◆ Task
The entries are to be given back verbatim; no picture is to be copied.

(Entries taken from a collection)
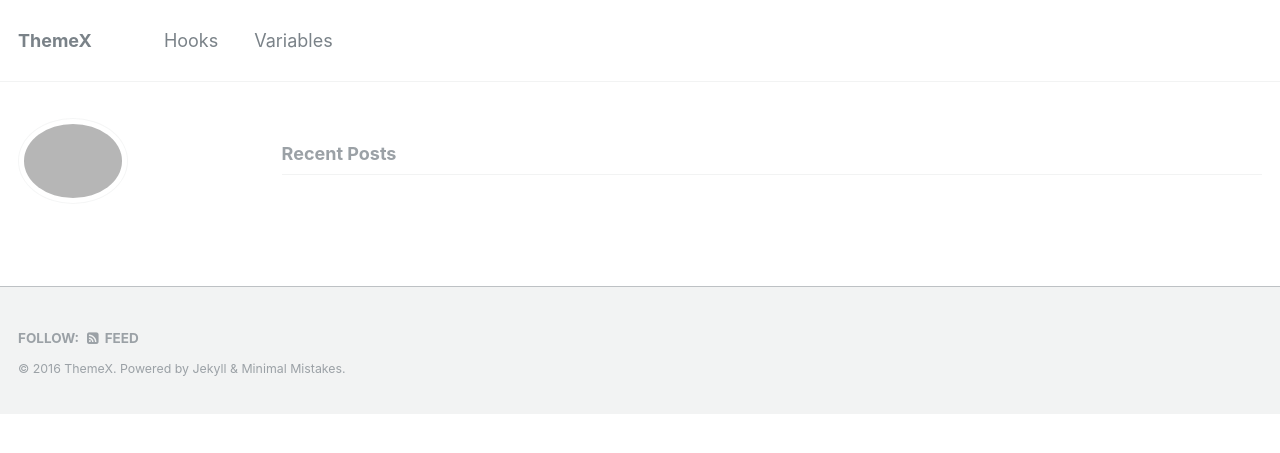
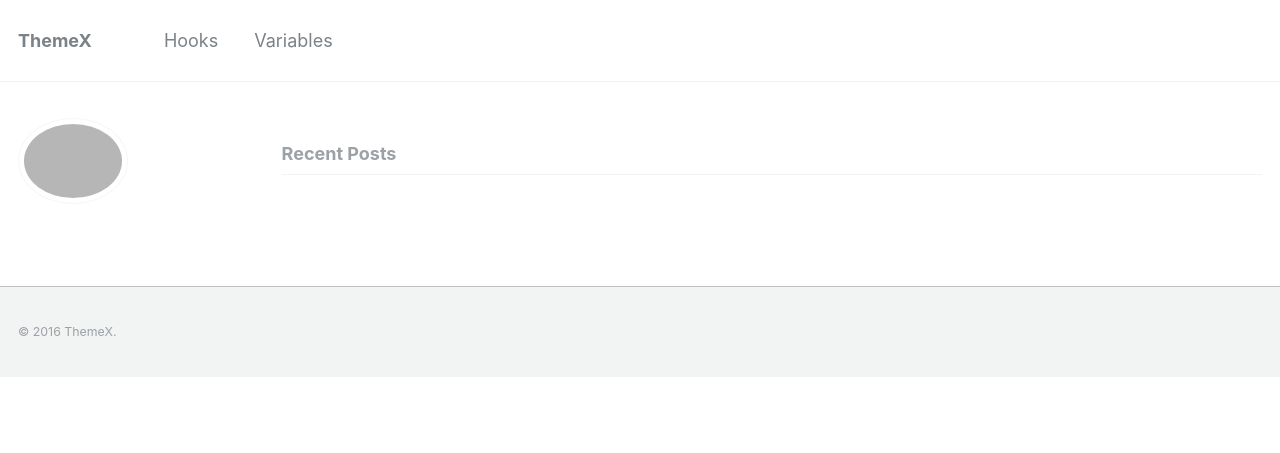
Before and after one commit to emiliobool/ThemeX, a Jekyll site: the page built from index.html, in a window 1280 px wide. Shown: the top 453 px of the page. Built offline with Jekyll 4.4.1, drawn with Linux system fonts in a browser that asks for light colours; the list of posts is cut into pages by our own code.

Commit message:
fixed navigation and footer

```diff
--- a/_data/navigation.yml
+++ b/_data/navigation.yml
@@ -1,7 +1,7 @@
 # main links links
 main:
   - title: "Hooks"
-    url: hooks
+    url: /hooks
 
   - title: "Variables"
-    url: variables
+    url: /variables
--- a/_includes/footer.html
+++ b/_includes/footer.html
@@ -1,7 +1,7 @@
 {% include base_path %}
-
+<!--
 <div class="page__footer-follow">
-  <ul class="social-icons">
+ <ul class="social-icons">
     {% if site.data.ui-text[site.locale].follow_label %}
       <li><strong>{{ site.data.ui-text[site.locale].follow_label }}</strong></li>
     {% endif %}
@@ -20,5 +20,5 @@
     <li><a href="{{ base_path }}/feed.xml"><i class="fa fa-fw fa-rss-square" aria-hidden="true"></i> {{ site.data.ui-text[site.locale].feed_label }}</a></li>
   </ul>
 </div>
-
-<div class="page__footer-copyright">&copy; {{ site.time | date: '%Y' }} {{ site.name | default: site.title }}. {{ site.data.ui-text[site.locale].powered_by }} <a href="http://jekyllrb.com" rel="nofollow">Jekyll</a> &amp; <a href="https://mademistakes.com/work/minimal-mistakes-jekyll-theme/" rel="nofollow">Minimal Mistakes</a>.</div>
+-->
+<div class="page__footer-copyright">&copy; {{ site.time | date: '%Y' }} {{ site.name | default: site.title }}.</div>
```
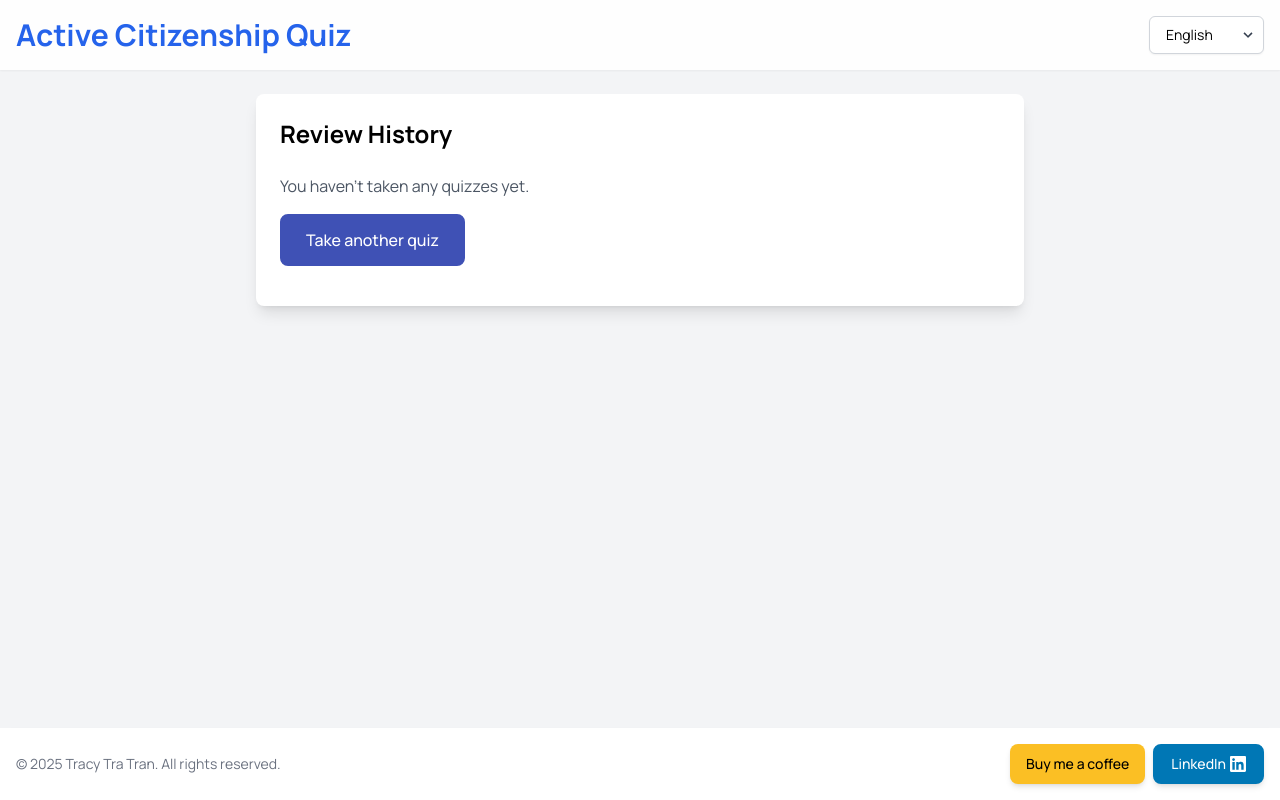
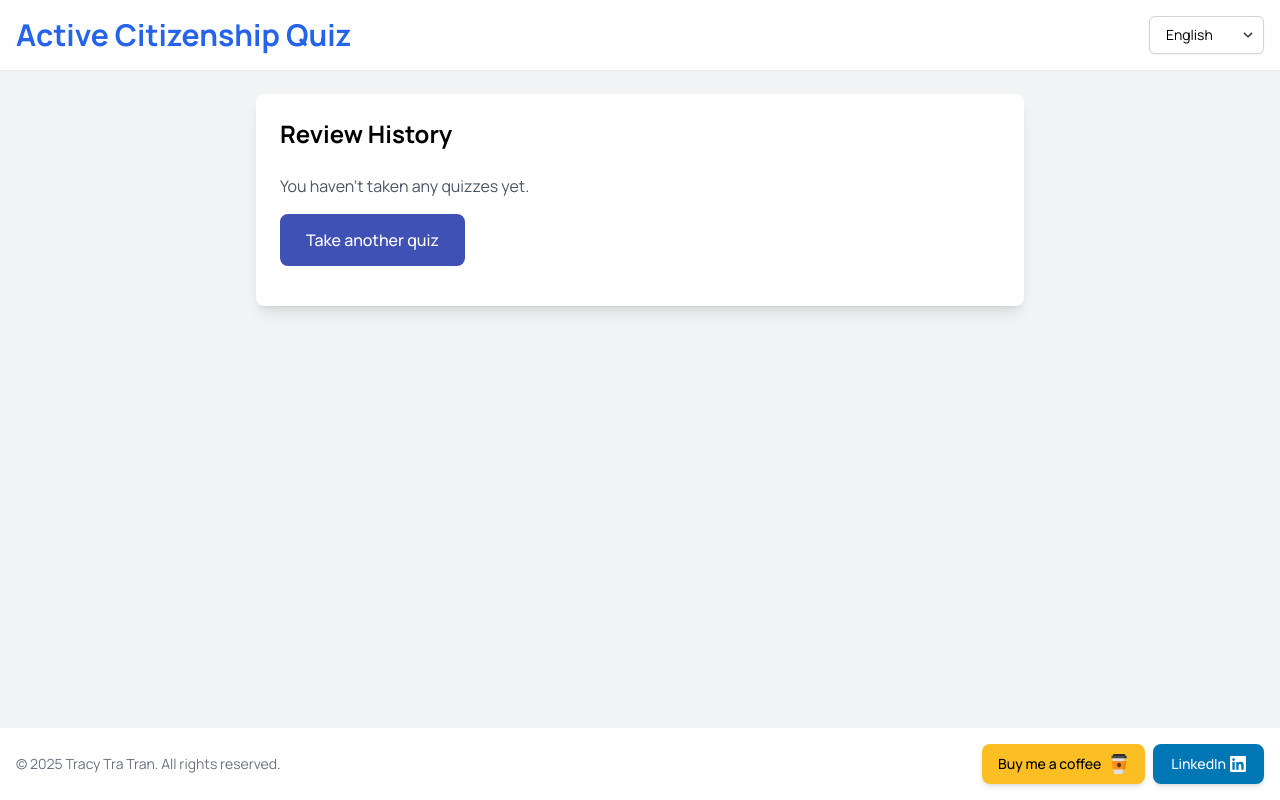
Before and after one commit to tracytratran/aktiv-medborgerskab, a React (Create React App) app: page /aktiv-medborgerskab/results in a window 1280 px wide. Built offline with nearby package versions, Linux system fonts and the light colour scheme.

Commit message:
Add icon to button Buy Me A Coffee

```diff
--- a/src/components/Footer.tsx
+++ b/src/components/Footer.tsx
@@ -1,4 +1,5 @@
 import React, { useState } from "react";
+import { BASE_PATH } from "../App";
 import { useAppTranslation } from "../hooks/useAppTranslation";
 import CoffeeModal from "./CoffeeModal";
 
@@ -18,9 +19,14 @@ const Footer: React.FC = () => {
           <div className="flex gap-2 order-1 sm:order-2">
             <button
               onClick={() => setShowCoffee(true)}
-            className="py-2 px-4 bg-amber-400 text-black rounded-lg text-sm font-medium hover:bg-amber-500 transition-colors shadow-md"
+              className="py-2 px-4 bg-amber-400 text-black rounded-lg text-sm font-medium hover:bg-amber-500 transition-colors shadow-md flex items-center gap-2"
             >
               {t("donate.buyMeACoffee")}
+              <img
+                src={`${BASE_PATH}/buy-me-a-coffee.png`}
+                alt="Buy me a coffee"
+                className="w-5 h-5"
+              />
             </button>
             <a
               href="https://www.linkedin.com/in/tracytratran"
--- a/src/components/Results.tsx
+++ b/src/components/Results.tsx
@@ -11,17 +11,14 @@ interface ResultsProps {
   restartQuiz: () => void;
 }
 
-const Results: React.FC<ResultsProps> = ({
-  userAnswers,
-  restartQuiz,
-}) => {
+const Results: React.FC<ResultsProps> = ({ userAnswers, restartQuiz }) => {
   const { t } = useAppTranslation();
   const navigate = useNavigate();
   const { quizHistory } = useQuizHistory();
   const [showCoffee, setShowCoffee] = useState(false);
 
   const correctAnswersCount = userAnswers.filter(
-    (answer) => answer.isCorrect
+    (answer) => answer.isCorrect,
   ).length;
   const totalQuestions = quizHistory[0]?.totalQuestions || 0;
   const percentage = Math.round((correctAnswersCount / totalQuestions) * 100);
@@ -52,9 +49,7 @@ const Results: React.FC<ResultsProps> = ({
         <div
           className={`w-40 h-40 md:w-48 md:h-48 rounded-full border-8 flex flex-col justify-center items-center mb-8 ${getGradeColorClasses()}`}
         >
-          <span className="text-4xl md:text-5xl font-bold">
-            {percentage}%
-          </span>
+          <span className="text-4xl md:text-5xl font-bold">{percentage}%</span>
           <span className="text-sm mt-2">
             {t("results.correct", {
               correct: correctAnswersCount,
@@ -90,10 +85,15 @@ const Results: React.FC<ResultsProps> = ({
           </button>
 
           <button
-            className="py-3 px-6 bg-amber-400 text-black rounded-lg font-medium hover:bg-amber-500 transition-colors"
+            className="py-3 px-6 bg-amber-400 text-black rounded-lg font-medium hover:bg-amber-500 transition-colors flex items-center gap-2 justify-center"
             onClick={() => setShowCoffee(true)}
           >
-            {t("donate.support")}
+            {t("donate.buyMeACoffee")}
+            <img
+              src={`${BASE_PATH}/buy-me-a-coffee.png`}
+              alt="Buy me a coffee"
+              className="w-5 h-5"
+            />
           </button>
         </div>
       </div>
```
Also changed, not shown: public/buy-me-a-coffee.png (added). Lines whose indentation alone changed are shown as unchanged.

◆ Response area
Before and after one commit to emiliobool/ThemeX, a Jekyll site: the page built from index.html, in a window 1280 px wide. Shown: the top 453 px of the page. Built offline with Jekyll 4.4.1, drawn with Linux system fonts in a browser that asks for light colours; the list of posts is cut into pages by our own code.

Commit message:
fixed navigation and footer

```diff
--- a/_data/navigation.yml
+++ b/_data/navigation.yml
@@ -1,7 +1,7 @@
 # main links links
 main:
   - title: "Hooks"
-    url: hooks
+    url: /hooks
 
   - title: "Variables"
-    url: variables
+    url: /variables
--- a/_includes/footer.html
+++ b/_includes/footer.html
@@ -1,7 +1,7 @@
 {% include base_path %}
-
+<!--
 <div class="page__footer-follow">
-  <ul class="social-icons">
+ <ul class="social-icons">
     {% if site.data.ui-text[site.locale].follow_label %}
       <li><strong>{{ site.data.ui-text[site.locale].follow_label }}</strong></li>
     {% endif %}
@@ -20,5 +20,5 @@
     <li><a href="{{ base_path }}/feed.xml"><i class="fa fa-fw fa-rss-square" aria-hidden="true"></i> {{ site.data.ui-text[site.locale].feed_label }}</a></li>
   </ul>
 </div>
-
-<div class="page__footer-copyright">&copy; {{ site.time | date: '%Y' }} {{ site.name | default: site.title }}. {{ site.data.ui-text[site.locale].powered_by }} <a href="http://jekyllrb.com" rel="nofollow">Jekyll</a> &amp; <a href="https://mademistakes.com/work/minimal-mistakes-jekyll-theme/" rel="nofollow">Minimal Mistakes</a>.</div>
+-->
+<div class="page__footer-copyright">&copy; {{ site.time | date: '%Y' }} {{ site.name | default: site.title }}.</div>
```
Before and after one commit to tracytratran/aktiv-medborgerskab, a React (Create React App) app: page /aktiv-medborgerskab/results in a window 1280 px wide. Built offline with nearby package versions, Linux system fonts and the light colour scheme.

Commit message:
Add icon to button Buy Me A Coffee

```diff
--- a/src/components/Footer.tsx
+++ b/src/components/Footer.tsx
@@ -1,4 +1,5 @@
 import React, { useState } from "react";
+import { BASE_PATH } from "../App";
 import { useAppTranslation } from "../hooks/useAppTranslation";
 import CoffeeModal from "./CoffeeModal";
 
@@ -18,9 +19,14 @@ const Footer: React.FC = () => {
           <div className="flex gap-2 order-1 sm:order-2">
             <button
               onClick={() => setShowCoffee(true)}
-            className="py-2 px-4 bg-amber-400 text-black rounded-lg text-sm font-medium hover:bg-amber-500 transition-colors shadow-md"
+              className="py-2 px-4 bg-amber-400 text-black rounded-lg text-sm font-medium hover:bg-amber-500 transition-colors shadow-md flex items-center gap-2"
             >
               {t("donate.buyMeACoffee")}
+              <img
+                src={`${BASE_PATH}/buy-me-a-coffee.png`}
+                alt="Buy me a coffee"
+                className="w-5 h-5"
+              />
             </button>
             <a
               href="https://www.linkedin.com/in/tracytratran"
--- a/src/components/Results.tsx
+++ b/src/components/Results.tsx
@@ -11,17 +11,14 @@ interface ResultsProps {
   restartQuiz: () => void;
 }
 
-const Results: React.FC<ResultsProps> = ({
-  userAnswers,
-  restartQuiz,
-}) => {
+const Results: React.FC<ResultsProps> = ({ userAnswers, restartQuiz }) => {
   const { t } = useAppTranslation();
   const navigate = useNavigate();
   const { quizHistory } = useQuizHistory();
   const [showCoffee, setShowCoffee] = useState(false);
 
   const correctAnswersCount = userAnswers.filter(
-    (answer) => answer.isCorrect
+    (answer) => answer.isCorrect,
   ).length;
   const totalQuestions = quizHistory[0]?.totalQuestions || 0;
   const percentage = Math.round((correctAnswersCount / totalQuestions) * 100);
@@ -52,9 +49,7 @@ const Results: React.FC<ResultsProps> = ({
         <div
           className={`w-40 h-40 md:w-48 md:h-48 rounded-full border-8 flex flex-col justify-center items-center mb-8 ${getGradeColorClasses()}`}
         >
-          <span className="text-4xl md:text-5xl font-bold">
-            {percentage}%
-          </span>
+          <span className="text-4xl md:text-5xl font-bold">{percentage}%</span>
           <span className="text-sm mt-2">
             {t("results.correct", {
               correct: correctAnswersCount,
@@ -90,10 +85,15 @@ const Results: React.FC<ResultsProps> = ({
           </button>
 
           <button
-            className="py-3 px-6 bg-amber-400 text-black rounded-lg font-medium hover:bg-amber-500 transition-colors"
+            className="py-3 px-6 bg-amber-400 text-black rounded-lg font-medium hover:bg-amber-500 transition-colors flex items-center gap-2 justify-center"
             onClick={() => setShowCoffee(true)}
           >
-            {t("donate.support")}
+            {t("donate.buyMeACoffee")}
+            <img
+              src={`${BASE_PATH}/buy-me-a-coffee.png`}
+              alt="Buy me a coffee"
+              className="w-5 h-5"
+            />
           </button>
         </div>
       </div>
```
Also changed, not shown: public/buy-me-a-coffee.png (added). Lines whose indentation alone changed are shown as unchanged.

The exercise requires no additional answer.